16 August, 2006

UB313... Planet!

The International Astronomical Union will be issueing a formal definition of the term "Planet" next week... and that definition will mean UB313 (which has not been formally named yet) will recieve an official designation as a "Planet".

From the wire services, here's the formal definition:

"A planet is a celestial body that (a) has sufficient mass for its self-gravity to overcome rigid-body forces so that it assumes a hydrostatic equilibrium (nearly round) shape, and (b) is in orbit around a star, and is neither a star nor a satellite of a planet."

In other words, if the object is large enough that its own gravity forces it into a ball, and is in orbit around a star but not another planet, then it is considered a planet. This leaves aside any definition of planet based on an arbitrary ruling of size or mass. It also opens the door for many more objects to become (re)classified as "planets", instead of "small solar system objects" (as asteroids, or "minor planets", will now be called). Indeed, the definition above not only lets UB313 into the Planet Club, but also main-belt asteroid Ceres. And pending better observations of such objects as Sedna, Quaoar, and other outer-solar system (Kuiper Belt) objects, the number of worlds (re)classified as Planets might go up even more.

But wait, it gets even stranger. In a footnote to the planetary definition, we find this:

"For two or more objects comprising a multiple-object system, the primary object is designated a planet if it independently satisfies the conditions above. A secondary object satisfying these conditions is also designated a planet if the system barycenter [center of mass] resides outside the primary. Secondary objects not satisfying these criteria are 'satellites."

This means that if the center of mass of a planet-satellite system resides outside of the primary object, then both objects are considered a "double planet", and each member of the duo are considered planets. In our solar system, there is only one planetary system that fits that definition: Pluto-Charon. So while Pluto has been considered a planet since its discovery, its satellite Charon is about to get the same definition because Charon is sufficiently massive and orbits far enough away that the center of mass lies in space between the two worlds rather than below Pluto's surface (in contrast, the center of mass for our own Earth-Moon system lies just below the surface of the Earth). Effectively, they will collectively be considered a "double planet".

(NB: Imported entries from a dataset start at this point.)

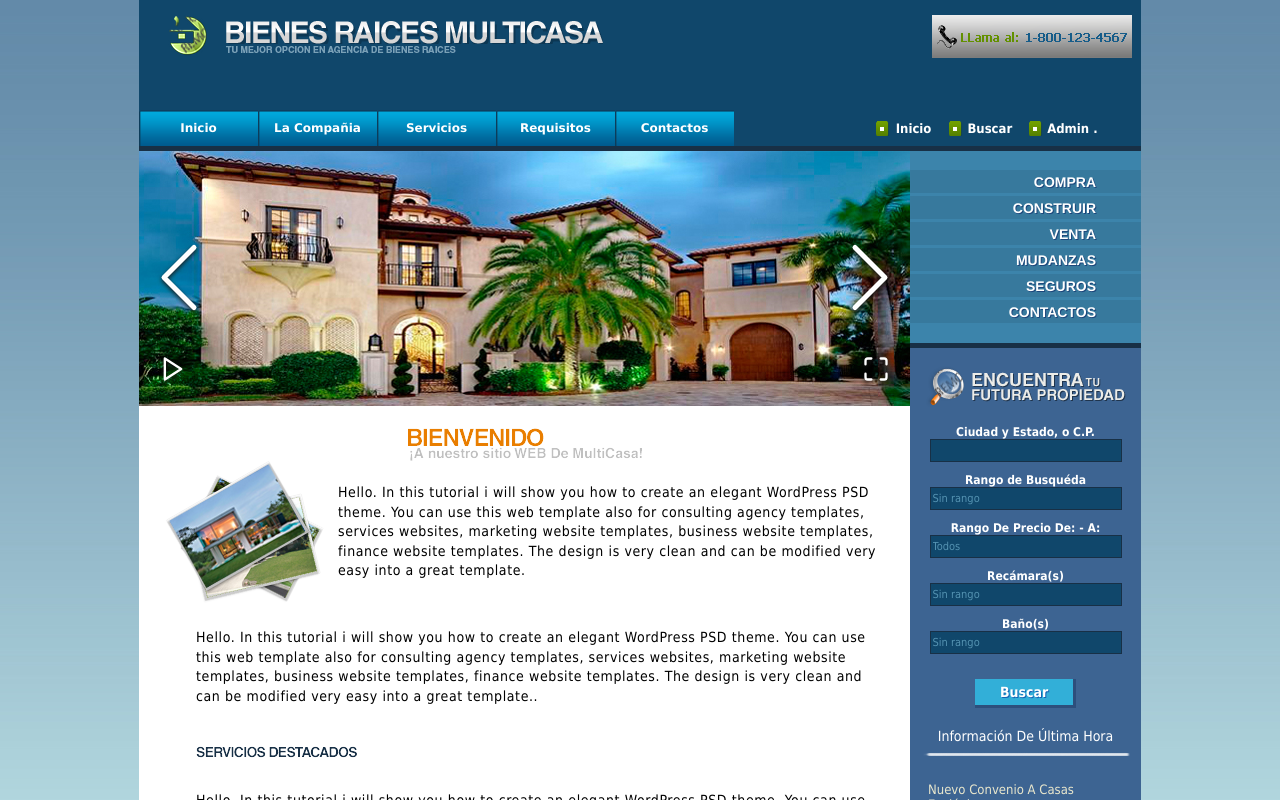
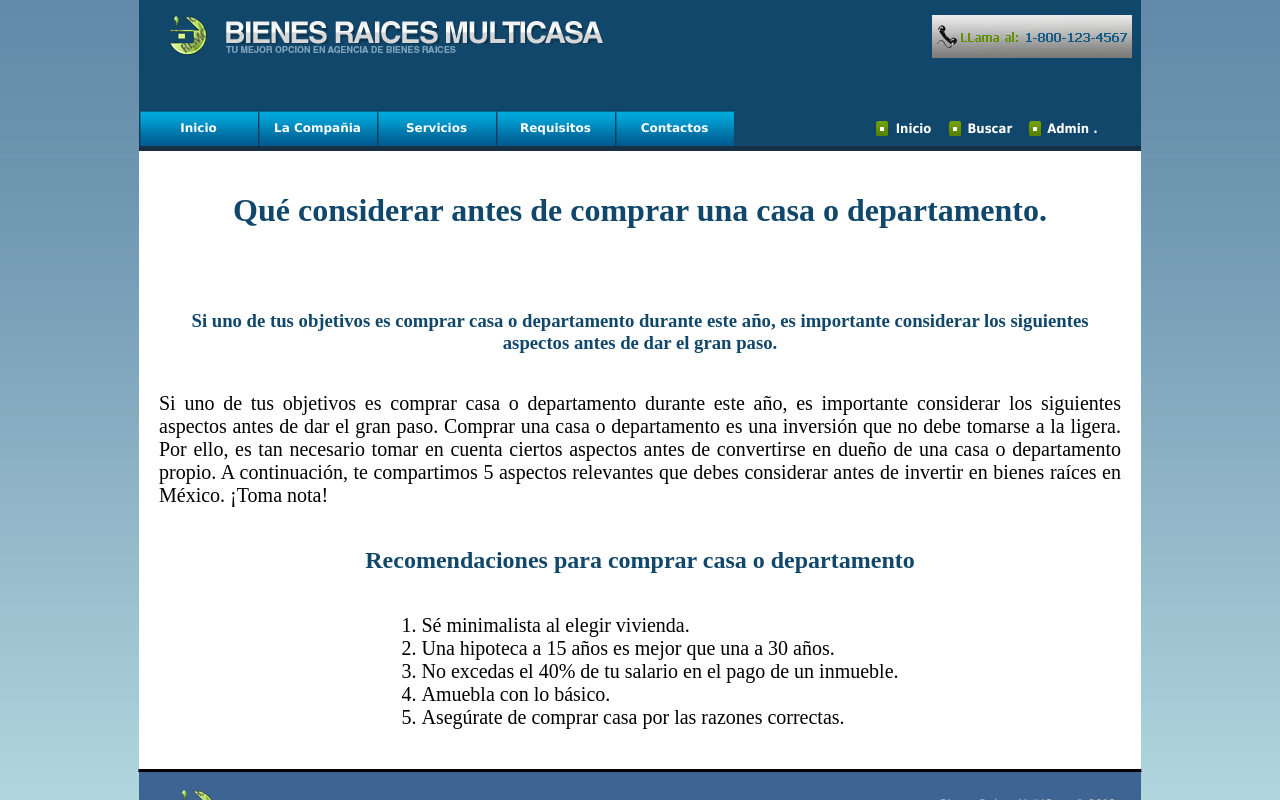
Before and after one commit to sudo-von/web-development-uadec, a React (Create React App) app in the folder frontend/: page /frequent-questions/tips in a window 1280 px wide. Shown: the top 800 px of the page. Built offline with nearby package versions, Linux system fonts and the light colour scheme.

Commit message:
feat: :sparkles: Add  Tips before you buy Page

```diff
--- a/frontend/src/router/Router.tsx
+++ b/frontend/src/router/Router.tsx
@@ -7,6 +7,7 @@ import Buy from 'src/screens/Buy/Buy';
 import PrivacyPolicies from 'src/screens/PrivacyPolicies/PrivacyPolicies';
 import QualityPolicies from 'src/screens/QualityPolicies/QualityPolicies';
 import FrequentQuestions from 'src/screens/FrequentQuestions/FrequentQuestions';
+import Tips from 'src/screens/Tips/Tips';
 
 const Router = (): JSX.Element => {
   return (
@@ -30,7 +31,7 @@ const Router = (): JSX.Element => {
           path="/frequent-questions/quality-policies"
           element={<QualityPolicies />}
         />
-        <Route path="/frequent-questions/tips" element={<Home />} />
+        <Route path="/frequent-questions/tips" element={<Tips />} />
         <Route path="/frequent-questions/iso" element={<Home />} />
         <Route path="/news/echo-houses" element={<Home />} />
         <Route path="/news/isste" element={<Home />} />
--- /dev/null
+++ b/frontend/src/screens/Tips/Tips.styles.tsx
@@ -0,0 +1,17 @@
+const handleStyles = (isLarge: boolean) =>
+  ({
+    container: {
+      padding: 20,
+    },
+    title: {
+      fontWeight: 'bold',
+      color: '#10476b',
+      textAlign: 'center',
+    },
+    paragraph: {
+      textAlign: 'justify',
+      fontSize: 20,
+    },
+  } as const);
+
+export default handleStyles;
--- /dev/null
+++ b/frontend/src/screens/Tips/Tips.tsx
@@ -0,0 +1,57 @@
+import useMediaQuery from 'src/hooks/useMediaQuery';
+import Skeleton from 'src/components/Skeleton/Skeleton';
+import Container from 'src/components/Container/Container';
+import handleStyles from './Tips.styles';
+
+const Tips = () => {
+  const isLarge = useMediaQuery('(min-width: 1100px)');
+  const styles = handleStyles(isLarge);
+  return (
+    <Skeleton>
+      <Container
+        flexDirection="column"
+        justifyContent="center"
+        alignItems="center"
+        style={styles.container}
+      >
+        <h1 style={styles.title}>
+          Qué considerar antes de comprar una casa o departamento.
+        </h1>
+      </Container>
+      <Container
+        flexDirection="column"
+        justifyContent="center"
+        alignItems="center"
+        style={styles.container}
+      >
+        <h3 style={styles.title}>
+          Si uno de tus objetivos es comprar casa o departamento durante este
+          año, es importante considerar los siguientes aspectos antes de dar el
+          gran paso.
+        </h3>
+        <p style={styles.paragraph}>
+          Si uno de tus objetivos es comprar casa o departamento durante este
+          año, es importante considerar los siguientes aspectos antes de dar el
+          gran paso. Comprar una casa o departamento es una inversión que no
+          debe tomarse a la ligera. Por ello, es tan necesario tomar en cuenta
+          ciertos aspectos antes de convertirse en dueño de una casa o
+          departamento propio. A continuación, te compartimos 5 aspectos
+          relevantes que debes considerar antes de invertir en bienes raíces en
+          México. ¡Toma nota!
+        </p>
+        <h2 style={styles.title}>
+          Recomendaciones para comprar casa o departamento
+        </h2>
+        <ol style={styles.paragraph}>
+          <li>Sé minimalista al elegir vivienda.</li>
+          <li>Una hipoteca a 15 años es mejor que una a 30 años.</li>
+          <li>No excedas el 40% de tu salario en el pago de un inmueble.</li>
+          <li>Amuebla con lo básico.</li>
+          <li>Asegúrate de comprar casa por las razones correctas.</li>
+        </ol>
+      </Container>
+    </Skeleton>
+  );
+};
+
+export default Tips;
```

The above definitions are not formal yet; they have to be voted on by the IAU body. But that vote is set for next week. If the definition passes, then our solar system will have 12 objects officially classified as Planet, with probably more yet to come.

For anyone who is interested, here's a quick summary:

What's A Planet? (Sky and Telescope)

EDIT: Here's what Micheal E. Brown (one of UB313's co-discoverers) has to say about the proposed IAU definition:

IAU Proposal

According to him, the IAU definition would mean there are currently 53 planets in our solar system with more yet to come. He refers to it as the "Leave No Ice Ball Behind!" definition.

Well, this is going to get heated.


KTHunter said...

Boy, a lot of school children will be ticked off when they find out how many planet names they have to memorize for science class. And they'll have to competely redo the mneumonic standard for the planets (Mother Very Easily Made A Jam Sandwich..., etc.)! The ripple effects are ginormous!

I wonder what they will name this new planet. Will they stick with the Roman pantheon on this one? I think it's time another pantheon got a shot at it. The Norse gods already have the days of the week. The Greek gods have BattleStar Galactica.

DeTroyes said...

The discoveres of UB313 said they've already submitted a name suggestion, but haven't revealed it. They did hint that it wasn't from Grecco-Roman mythology, because those names have pretty much all been used up. However, their nickname for the object is "Xena" (and its moon, "Gabrielle"). But those are NOT the names they submitted.

I don't know, I tend to agree with Brown on this one. The definition as proposed just opens up too many objects for the class. Eventually, I think they'd just start concentrating on the "Big 8" planets when teaching about the solar system and consider these smaller objects collectively as "minor planets" once more.

But hey, I suppose it also means that the Sailor Senshi are about to welcome Sailor Ceres, Sailor Charon, and Sailor (insert UB313's formal name here) into their ranks...